Almost 5cm in length, this nose plug in the form of a cylinder was worn for aesthetic purposes. It is made from shell and bears the following inscriptions on its sides: 'YOLE'; 'ZIRIA'; and 'RORO'. ‘Roro’ is likely to refer to a group of Austronesean speakers living on or close to the Western coast of Papua New Guinea, north of the current capital, Port Moresby. The nose plug arrived in the Horniman collections at the turn of the century along with other nose, ear and lip ornaments from the Congo, the Solomon Islands, British Colombia and others. All of these items came from William Ockelford Oldman.
Born in 1879, Oldman spent his life collecting and dealing in European arms and a large number of ethnographic objects from all over the world. He had a particularly large amount of Maori and Polynesian artefacts – despite never having visited the Pacific himself. He tended to collect artefacts that were considered a surplus to collections in small museums and held many auctions at the turn of the century. He was a member of the Royal Anthropological Institute in 1905 and a life member of the Polynesian Society, publishing various items from his Pacific collections in 1935 in their journal.

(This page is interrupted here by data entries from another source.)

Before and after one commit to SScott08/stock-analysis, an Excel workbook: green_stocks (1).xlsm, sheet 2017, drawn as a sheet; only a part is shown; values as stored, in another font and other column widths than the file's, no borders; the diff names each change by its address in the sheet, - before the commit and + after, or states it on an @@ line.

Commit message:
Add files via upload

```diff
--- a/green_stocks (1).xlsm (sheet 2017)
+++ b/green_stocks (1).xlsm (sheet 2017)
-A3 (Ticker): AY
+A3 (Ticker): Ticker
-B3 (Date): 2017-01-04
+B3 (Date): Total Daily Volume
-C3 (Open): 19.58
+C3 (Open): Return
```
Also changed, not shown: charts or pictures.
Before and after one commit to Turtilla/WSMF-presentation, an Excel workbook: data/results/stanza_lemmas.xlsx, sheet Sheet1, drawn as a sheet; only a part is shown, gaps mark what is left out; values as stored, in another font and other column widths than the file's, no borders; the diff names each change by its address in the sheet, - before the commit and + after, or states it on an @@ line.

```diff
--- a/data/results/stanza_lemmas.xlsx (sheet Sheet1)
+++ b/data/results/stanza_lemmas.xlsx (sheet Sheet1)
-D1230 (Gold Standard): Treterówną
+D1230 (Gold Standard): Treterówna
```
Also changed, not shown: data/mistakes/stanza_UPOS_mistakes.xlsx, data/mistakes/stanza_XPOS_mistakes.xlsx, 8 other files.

In 1948, Oldman sold many of his collections to the government of New Zealand who distributed it to regional museums, and after he died in 1949, the remains of his collections were sold to The British Museum.